There’s a range of treatments available for treating the different foot complications that can commonly affect people with diabetes.
A number of the following treatments are those that need to be carried out by healthcare professionals. Consult your GP if you have any signs of foot damage and your health team should arrange an appointment and/or treatment.
Amputation is the last resort when it comes to treatment of foot problems but a last resort that may be required if foot problems progress to a severe level.
This is more likely if foot problems are not treated quickly enough which is why it is important to notify your doctor of any sings of damage or change in the condition of your feet.
Antibiotics are used to fight bacterial infections and may be required for people with non-healing foot ulcers.

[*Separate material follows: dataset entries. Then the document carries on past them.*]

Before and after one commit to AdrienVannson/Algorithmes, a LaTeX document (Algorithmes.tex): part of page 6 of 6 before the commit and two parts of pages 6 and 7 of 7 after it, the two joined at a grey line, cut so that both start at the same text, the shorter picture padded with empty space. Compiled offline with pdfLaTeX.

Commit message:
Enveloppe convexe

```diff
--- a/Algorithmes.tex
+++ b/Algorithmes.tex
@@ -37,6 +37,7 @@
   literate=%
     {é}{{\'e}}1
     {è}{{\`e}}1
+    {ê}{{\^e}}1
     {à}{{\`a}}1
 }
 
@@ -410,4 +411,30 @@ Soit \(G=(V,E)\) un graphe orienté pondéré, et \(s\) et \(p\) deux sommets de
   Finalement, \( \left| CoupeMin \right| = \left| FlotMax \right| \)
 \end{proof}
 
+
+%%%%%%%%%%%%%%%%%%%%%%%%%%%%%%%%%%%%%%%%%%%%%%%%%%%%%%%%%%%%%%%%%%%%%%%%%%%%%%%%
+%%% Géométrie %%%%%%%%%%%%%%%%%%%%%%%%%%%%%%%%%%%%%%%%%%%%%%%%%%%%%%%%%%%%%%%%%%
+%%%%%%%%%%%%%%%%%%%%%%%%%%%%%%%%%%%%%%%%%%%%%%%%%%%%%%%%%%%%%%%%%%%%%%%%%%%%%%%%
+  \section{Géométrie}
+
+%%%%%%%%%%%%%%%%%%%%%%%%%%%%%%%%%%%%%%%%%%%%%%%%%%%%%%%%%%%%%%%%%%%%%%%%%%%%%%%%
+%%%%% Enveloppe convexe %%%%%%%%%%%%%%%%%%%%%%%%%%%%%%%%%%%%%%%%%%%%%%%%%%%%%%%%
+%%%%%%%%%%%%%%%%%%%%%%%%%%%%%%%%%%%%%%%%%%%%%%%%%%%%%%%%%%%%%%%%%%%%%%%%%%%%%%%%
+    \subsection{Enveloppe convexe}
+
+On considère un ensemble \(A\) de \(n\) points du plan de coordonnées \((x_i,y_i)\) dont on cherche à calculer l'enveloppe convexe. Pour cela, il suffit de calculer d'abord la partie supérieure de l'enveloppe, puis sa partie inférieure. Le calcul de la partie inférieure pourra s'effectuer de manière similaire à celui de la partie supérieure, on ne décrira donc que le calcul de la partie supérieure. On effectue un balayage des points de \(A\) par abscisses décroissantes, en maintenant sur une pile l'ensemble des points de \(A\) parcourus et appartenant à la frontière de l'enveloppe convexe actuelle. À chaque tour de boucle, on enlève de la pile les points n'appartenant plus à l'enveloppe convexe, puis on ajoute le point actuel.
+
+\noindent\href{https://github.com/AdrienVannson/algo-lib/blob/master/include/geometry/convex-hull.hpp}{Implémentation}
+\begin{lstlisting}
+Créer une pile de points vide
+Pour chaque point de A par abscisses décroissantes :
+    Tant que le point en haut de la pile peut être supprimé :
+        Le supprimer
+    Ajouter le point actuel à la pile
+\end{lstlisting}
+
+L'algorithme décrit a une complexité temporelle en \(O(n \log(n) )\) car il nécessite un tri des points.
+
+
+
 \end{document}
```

Antibiotics may be given intravenously or orally depending on a number of factors.
Debridement involves removing necrotic (dead), damaged or infected tissue from a wound, which can improve cleanliness of the wound and promote healing.
Debridement may carried out by a number of methods including:
- Autolytic debridement – which encourages the body to use its own enzymes to debride the wound
- Enzymatic debridement – use of chemical enzymes, such as topical, or proteolytic enzymes
- Mechanical debridement – allowing dressings to go from moist to dry and then removing the dressing along with dead or infected tissue that has stuck to the dressing
- Surgical debridement – use of sharp surgical instruments, such as scalpels, to remove dead and infected tissue
- Larval therapy – use of fly larvae (maggots) to clean away dead tissue
There are a number of dressings available for diabetic wound care including:
- Alginate dressings
- Foam dressings
- Gauze dressings
- Hydrogel dressings
- Hydrocolloid dressings
Dressings serve a number of purposes in the wound healing process.
They help to protect the wound from outside infection, speed up clotting and the growth of new skin cells. Regular removal of old dressings and replacement with new, clean dressings helps with debridement (to remove dead and infected tissue from the wound).
Hyperbaric oxygen (HBO) treatment
HBO treatment involves placing a wounded foot and leg within an environment of pure oxygen delivered at high pressure. Wounds need oxygen to heal and research has shown that a pure oxygen environment can help to speed to speed up the wound healing process.
Sessions in the chamber may vary from 30 to 120 minutes. After the treatment the pressure is gradually decreased to reduce the chance of symptoms such as light headedness or nausea.
Larval therapy (maggot therapy)
Larval therapy involves introducing live, disinfected maggots directly into the wound. The maggots begin digesting the dead and infected tissue, helping to leave wound clean.
You may make you feel squeamish but the method is effective at precisely removing dead tissue whilst leaving healthy tissue intact and can help to improve the success of healing.
Foot orthoses are devices which are designed to provide support to limbs and/or relieve pressure. Examples of different orthoses are ankle braces, which help to control movement of muscles and specialist foam or gel insoles, which help to relieve and spread out pressure on the sole of the foot.
Plaster casts are a solid casing made out of bandages and plaster of Paris (or sometimes an alternative hard substance).
Plaster casts are used to help broken bones heal by keeping the bones from moving. Plaster casts may be used in people with Charcot foot to help fractured or broken bones.
Surgery may be carried out to treat a number of foot problems ranging from corn or verruca removal through to more involved surgery such as to treat Charcot foot, hammer toes or bunions.
Surgery, particularly more involved surgery, may be carried out under a local or general anaesthetic.
Total contact casts
A total contact cast is a fibreglass shell that can resemble a plaster cast. Total contact casts may be used to help the healing of foot ulcers unless severe ischaemia (severe lack of blood flow to the foot) or peripheral arterial disease is present. Total contact casts may also be used for treatment of other foot problems including Charcot foot.
A total contact cast covers the whole foot and is designed to fit tightly to prevent rubbing of the skin. The cast has a foam layer under the foot and is designed to keep pressure off the ulcer when walking or standing.